  • Sets. You need to have pre-prepared sets of music. What do I mean by sets? (See blog post here) What I mean is that you need to have songs grouped together for a period of 15-25min that includes an entrance, a pop piece, a slow piece, drum solo, and an exit. These are not hard and fast but some variation of the previous. A set is your structured show in music format. You can choose to edit them into one long track or put the 4-6 tracks in order. The choice is yours. I do recommend that when dealing with a DJ you pre-edit your tracks together. I have had many bad experiences with single tracks being “remixed.”


  • Subbing opportunities. Similar to teaching, it is sometimes best to walk before you can run. It is not proper to walk up to any venue that already has dancing and try to get added to the schedule. Usually there is a dancer who handles the schedule and she is the one that you want to get a hold of. If the schedule is full then ask to be put on the sub list or to perhaps audition. If the person who puts the schedule together doesn’t know you are interested then they can’t add you. You could also ask for an audition to show your skills. There are cases where the owner is in charge of the schedule. But again, do your research. Ask around to local dancers.


  • Connect. (See this keeps coming up?) Connect with local dancers. Attend a few shows and haflas, ask them out for coffee. Put a face to your dance name and let them know that you exist and that you would like to perform. Even if they are not in charge of a venue they may know someone who is and can recommend you. It never hurts to ask. The worst they can say is No and then at least you have an answer and can plan your next steps.


  • Find your own venues. Maybe there aren’t any places that have bellydancers in your area. Make your own. Approach them (Yep, it’s on the blog) and see if they would be interested. You can also contact non- traditional locations such as beauty salons, art galleries, charities, and more. You never know who might like the idea of having a bellydance performer.


  • What are your packages? Packages are something that bellydancers offer to their clients. Some are only broken down by the amount of performance time. Others are whether it is a weekly, monthly or a one time performance. There are also those that break it down into specialty. For example, if you know how to perform with a shemadan, you may offer that as a separate package. It is a very specialized prop, not easy to master so you may want to give it it’s own category. The choice is yours but it allows you to be more professional and also to offer a range of options to your potential clients.


  • Rates.

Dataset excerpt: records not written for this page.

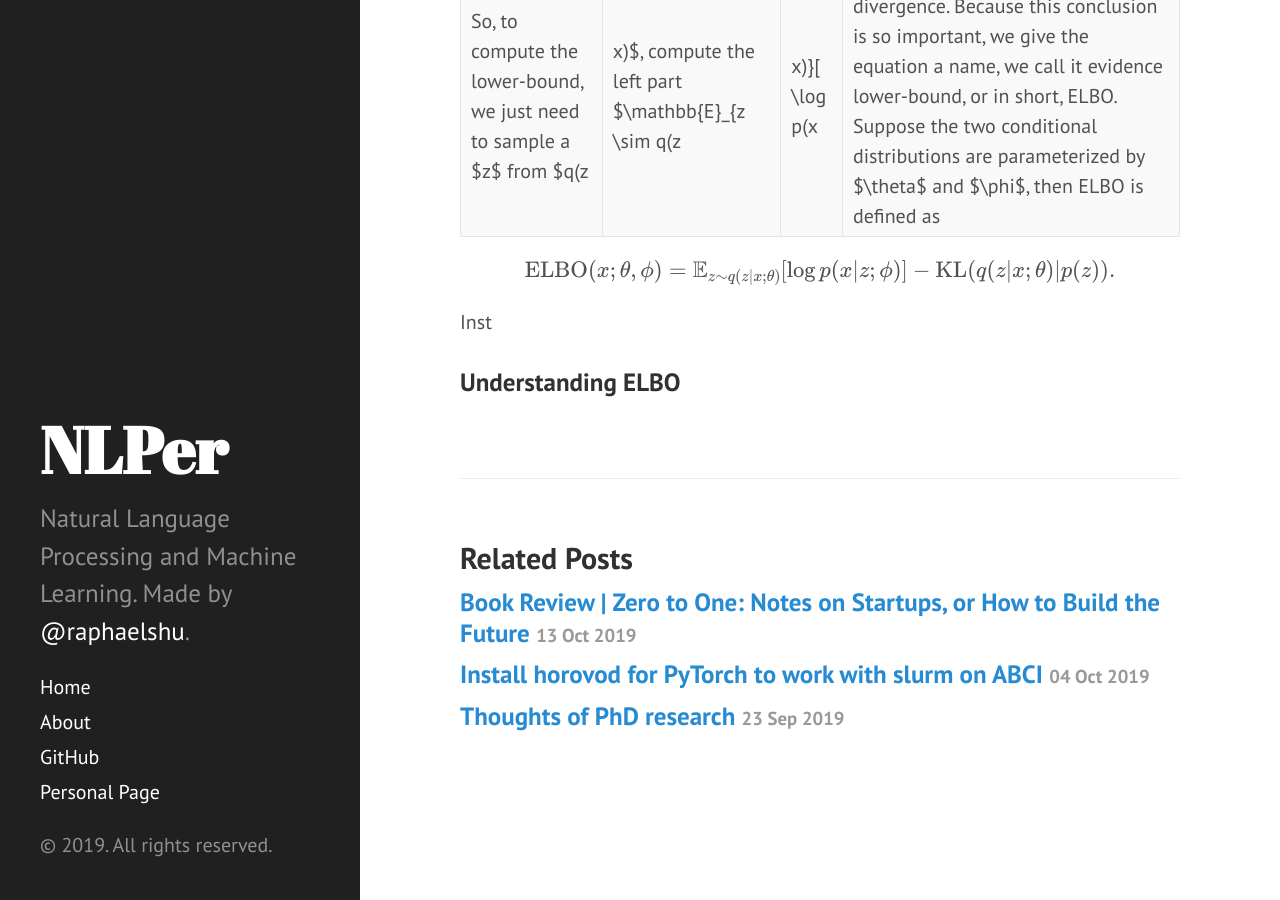
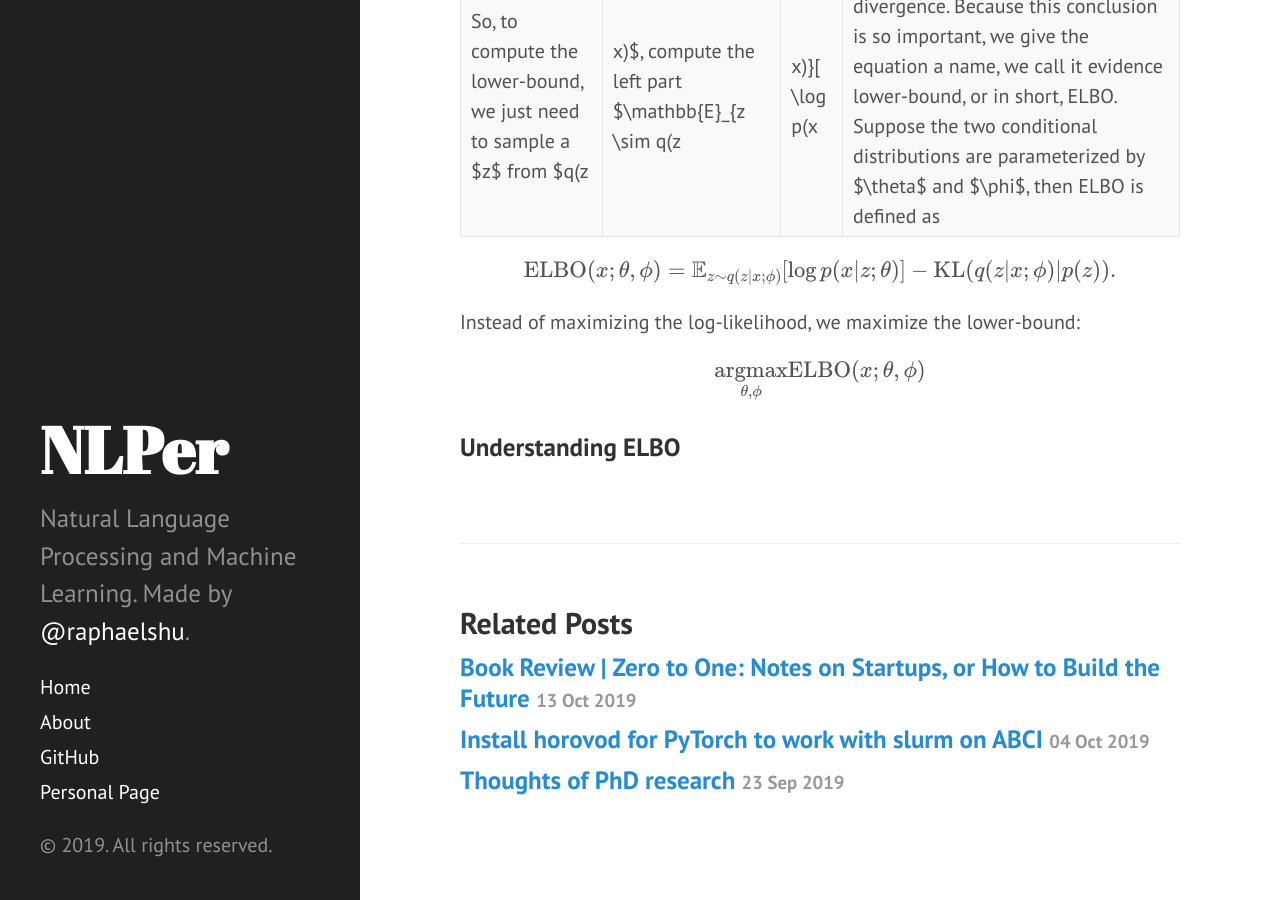
Before and after one commit to zomux/nlper, a Jekyll site: the page built from _posts/2019-10-27-what-is-discrete-generative-model.md, in a window 1280 px wide and 900 px high, scrolled down 4072 px. Built offline with Jekyll 4.4.1, drawn with Linux system fonts in a browser that asks for light colours; formulas are drawn with MathJax 3; comment, search, counter and statistics services are not loaded.

Commit message:
_posts/2019-10-27-what-is-discrete-generative-model.md updated from https://stackedit.io/

```diff
--- a/_posts/2019-10-27-what-is-discrete-generative-model.md
+++ b/_posts/2019-10-27-what-is-discrete-generative-model.md
@@ -88,12 +88,14 @@ Anyway, the good news is that when both $q(z|x)$ and $p(z)$ are Gaussians, the K
 
 So, to compute the lower-bound, we just need to sample a $z$ from $q(z|x)$,  compute the left part $\mathbb{E}_{z \sim q(z|x)}[ \log p(x|z)]$ and the right part, which is KL divergence. Because this conclusion is so important, we give the equation a name, we call it evidence lower-bound, or in short, ELBO. Suppose the two conditional distributions are parameterized by $\theta$ and $\phi$, then ELBO is defined as
 
-$$\mathrm{ELBO}(x;\theta, \phi) = \mathbb{E}_{z \sim q(z|x;\theta)}[ \log p(x|z;\phi)] - \mathrm{KL}(q(z|x;\theta) | p(z)).$$
+$$\mathrm{ELBO}(x;\theta, \phi) = \mathbb{E}_{z \sim q(z|x;\phi)}[ \log p(x|z;\theta)] - \mathrm{KL}(q(z|x;\phi) | p(z)).$$
 
-Inst
+Instead of maximizing the log-likelihood, we maximize the lower-bound:
+
+$$\mathop{\mathrm{argmax}}\limits_{\theta, \phi} \mathrm{ELBO}(x;\theta, \phi) $$
 
 ### Understanding ELBO
 <!--stackedit_data:
-eyJoaXN0b3J5IjpbLTExMzI4NDAwNywtNTI1NjM2MzE3LC0xMD
-I4MDk5MDg2XX0=
+eyJoaXN0b3J5IjpbLTEzNTUyNTI1OTcsLTUyNTYzNjMxNywtMT
+AyODA5OTA4Nl19
 -->
```
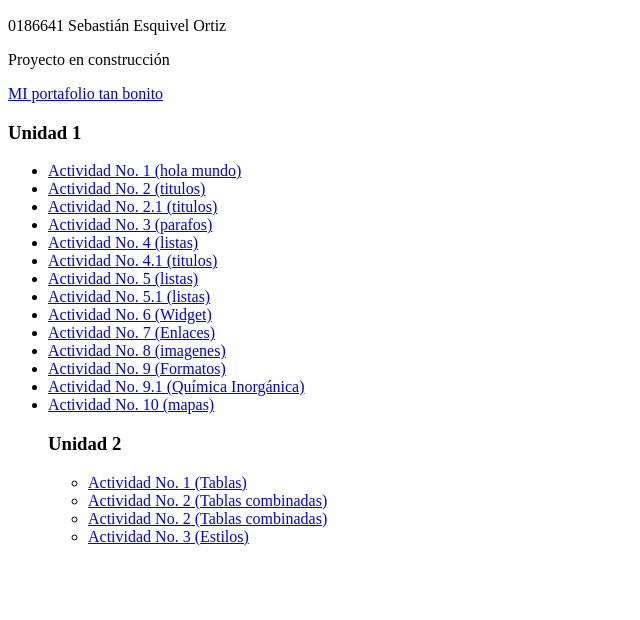
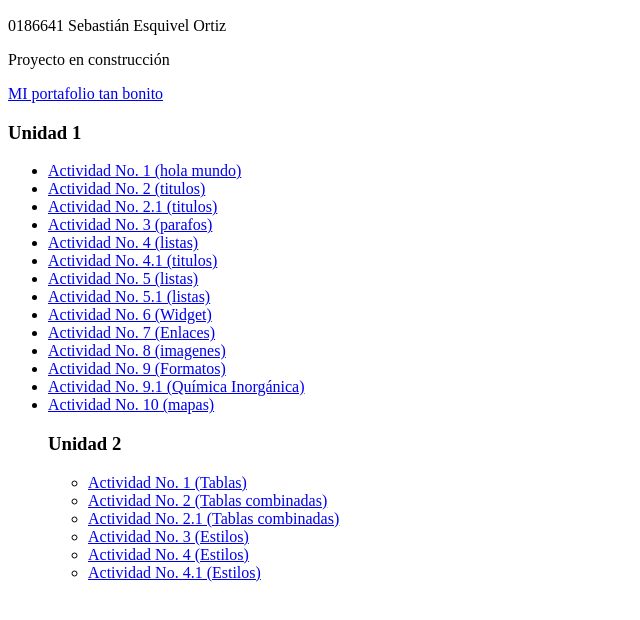
Before and after one commit to bysebas500/bysebas500.github.io, a plain HTML site: page index.html in a window 1280 px wide. Shown: the part 110-730 px from the top of the page, without its empty margins (0-640 px from the left). Drawn offline with Linux system fonts and the light colour scheme.

Commit message:
Update index.html

```diff
--- a/index.html
+++ b/index.html
@@ -32,8 +32,10 @@
     <ul>
         <li><a href="actividad1-unidad2.html">Actividad No. 1 (Tablas)</a></li>
         <li><a href="actividad2-unidad2.html">Actividad No. 2 (Tablas combinadas)</a></li>
-        <li><a href="actividad2-1-unidad2.html">Actividad No. 2 (Tablas combinadas)</a></li>
+        <li><a href="actividad2-1-unidad2.html">Actividad No. 2.1 (Tablas combinadas)</a></li>
         <li><a href="actividad3-unidad2.html">Actividad No. 3 (Estilos)</a></li>
+        <li><a href="actividad4-unidad2.html">Actividad No. 4 (Estilos)</a></li>
+        <li><a href="actividad4-1-unidad2.html">Actividad No. 4.1 (Estilos)</a></li>
     </ul>
 </body>
 </html>
```
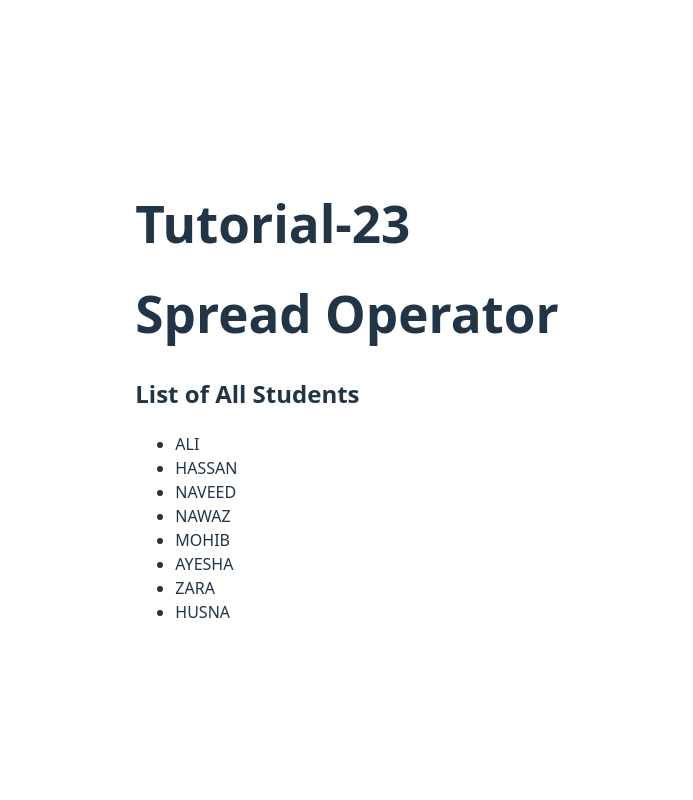
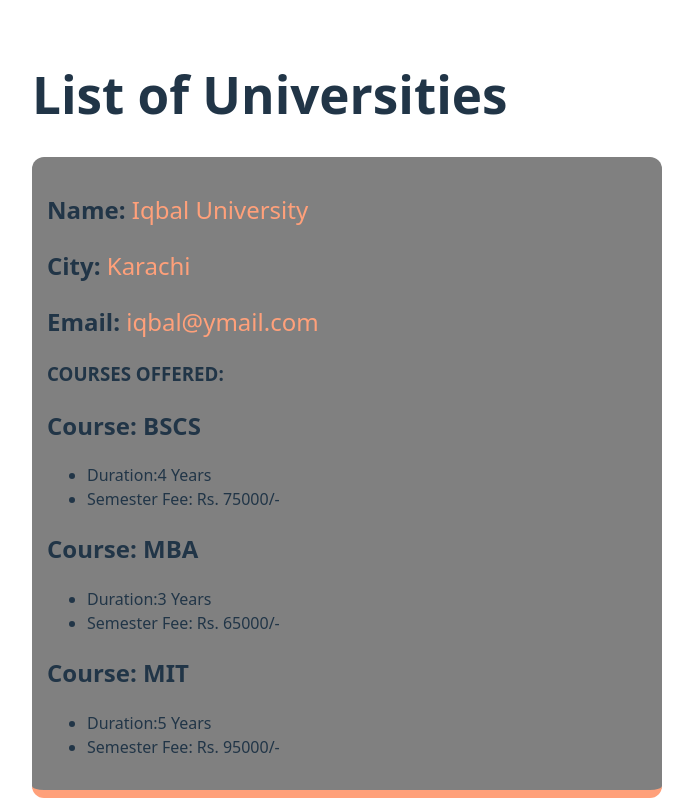
Before and after one commit to Uzmakh/ShahidNaeemReact, a React app in the folder react/: page / in a window 1280 px wide. Shown: the top 800 px of the page, without its empty margins (293-986 px from the left). Built offline with nearby package versions, Linux system fonts and the light colour scheme; the HTML template or start-up script is replaced by a standard one.

Commit message:
Did minor changes and Worked in NestedLoop

```diff
--- a/react/src/App.jsx
+++ b/react/src/App.jsx
@@ -19,6 +19,7 @@ import SpreadOperator from "./14-SpreadOperator";
 import CheckBoxData from "./formData/15-CheckBoxData";
 import RadioAndDropDown from "./formData/16-RadioAndDropDown";
 import TableAndArray from "./empInfo/17-TableAndArray";
+import NestedLoop from "./NestedLoop/18-NestedLoop";
 
 function App() {
   // ! tutorial-16 PropsInReact
@@ -110,10 +111,11 @@ function App() {
       </PassJsxToProps> */}
       {/* <InputBoxData /> */}
       {/* <ControlledComp/> */}
-      <SpreadOperator/>
+      {/* <SpreadOperator/> */}
       {/* <CheckBoxData/> */}
-      {/* <RadioAndDropDown/>*/}
+      {/* <RadioAndDropDown/> */}
       {/* <TableAndArray/> */}
+      <NestedLoop/>
     </>
   );
 }
--- /dev/null
+++ b/react/src/NestedLoop/18-NestedLoop.jsx
@@ -0,0 +1,114 @@
+import React from "react";
+import Courses from "./Courses.JSX";
+
+function NestedLoop() {
+  const uni = [
+    {
+      uniName: "Iqbal University",
+      city: "Karachi",
+      email: "iqbal@ymail.com",
+      courses: [
+        {
+          courseName: "BSCS",
+          duration: "4 Years",
+          semFee: "Rs. 75000/-",
+        },
+        {
+          courseName: "MBA",
+          duration: "3 Years",
+          semFee: "Rs. 65000/-",
+        },
+        {
+          courseName: "MIT",
+          duration: "5 Years",
+          semFee: "Rs. 95000/-",
+        },
+      ],
+    },
+    {
+      uniName: "Rumi University",
+      city: "Lahore",
+      email: "rumi@ymail.com",
+      courses: [
+        {
+          courseName: "BSCS",
+          duration: "4 Years",
+          semFee: "Rs. 75000/-",
+        },
+        {
+          courseName: "MBA",
+          duration: "3 Years",
+          semFee: "Rs. 65000/-",
+        },
+        {
+          courseName: "MIT",
+          duration: "5 Years",
+          semFee: "Rs. 95000/-",
+        },
+      ],
+    },
+    {
+      uniName: "Next University",
+      city: "Quetta",
+      email: "next@ymail.com",
+      courses: [
+        {
+          courseName: "BSCS",
+          duration: "4 Years",
+          semFee: "Rs. 75000/-",
+        },
+        {
+          courseName: "MBA",
+          duration: "3 Years",
+          semFee: "Rs. 65000/-",
+        },
+        {
+          courseName: "MIT",
+          duration: "5 Years",
+          semFee: "Rs. 95000/-",
+        },
+      ],
+    },
+  ];
+  return (
+    <div>
+      <h1>List of Universities</h1>
+      {uni.map((uni, index) => (
+        <div
+          key={index}
+          style={{
+            width: "600px",
+            backgroundColor: "grey",
+            padding: "15px",
+            marginBottom: "12px",
+            borderRadius: "12px",
+            borderBottom: "8px solid lightsalmon",
+          }}
+        >
+          <h2>
+            Name:{" "}
+            <span style={{ fontWeight: "lighter", color: "lightsalmon" }}>
+              {uni.uniName}
+            </span>
+          </h2>
+          <h2>
+            City:{" "}
+            <span style={{ fontWeight: "lighter", color: "lightsalmon" }}>
+              {uni.city}
+            </span>{" "}
+          </h2>
+          <h2>
+            Email:{" "}
+            <span style={{ fontWeight: "lighter", color: "lightsalmon" }}>
+              {uni.email}
+            </span>
+          </h2>
+          <h3>COURSES OFFERED:</h3>
+          <Courses courses={uni.courses} />
+        </div>
+      ))}
+    </div>
+  );
+}
+
+export default NestedLoop;
--- /dev/null
+++ b/react/src/NestedLoop/Courses.jsx
@@ -0,0 +1,17 @@
+function Courses({ courses }) {
+  return (
+    <div>
+      {courses.map((courses, index) => (
+        <div key={index}>
+          <h2>Course: {courses.courseName}</h2>
+          <ul>
+            <li>Duration:{courses.duration}</li>
+            <li>Semester Fee: {courses.semFee}</li>
+          </ul>
+        </div>
+      ))}
+    </div>
+  );
+}
+
+export default Courses;
--- a/react/src/empInfo/17-TableAndArray.jsx
+++ b/react/src/empInfo/17-TableAndArray.jsx
@@ -45,7 +45,7 @@ function TableAndArray() {
         <div key={employee.id}>
           <EmpCards data={employee} />
         </div>
-     ))}
+      ))}
     </>
   );
 }
--- a/react/src/formData/15-CheckBoxData.jsx
+++ b/react/src/formData/15-CheckBoxData.jsx
@@ -9,7 +9,7 @@ function CheckBoxData() {
 
     if (event.target.checked) {
       setHobby([...hobby, event.target.value]);
-      console.log([...hobby, event.target.value])
+      console.log([...hobby, event.target.value]);
     } else {
       setHobby([...hobby.filter((item) => item != event.target.value)]);
     }
--- a/react/src/formData/16-RadioAndDropDown.jsx
+++ b/react/src/formData/16-RadioAndDropDown.jsx
@@ -6,7 +6,7 @@ function RadioAndDropDown() {
   return (
     <>
       <h4>Tutorial # 25</h4>
-      <h1>Radio Buttons And DropDown Menu</h1>
+      <h1>Radio Buttons <br/>And DropDown Menu</h1>
       <h2>Select Gender:</h2>
       <input
         type="radio"
```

If you are unsure of what the going rates are in your area for performances, there is an online resource that you can check out and it is here: Rates Page. If your area isn’t listed, find the closest one to you and then adjust from there. Please make sure that you are charging somewhere within those ranges. For some areas, the restaurant rate as well as the private party rate is listed. If you don’t know, ask. Your teacher would be a great resource as well as other performers. You don’t want to sell yourself short and you don’t want to be undercuting the communit.


  • So to sum up, in order to create a bellydance business performing: hone your skillset, do your homework and most importantly Know your worth!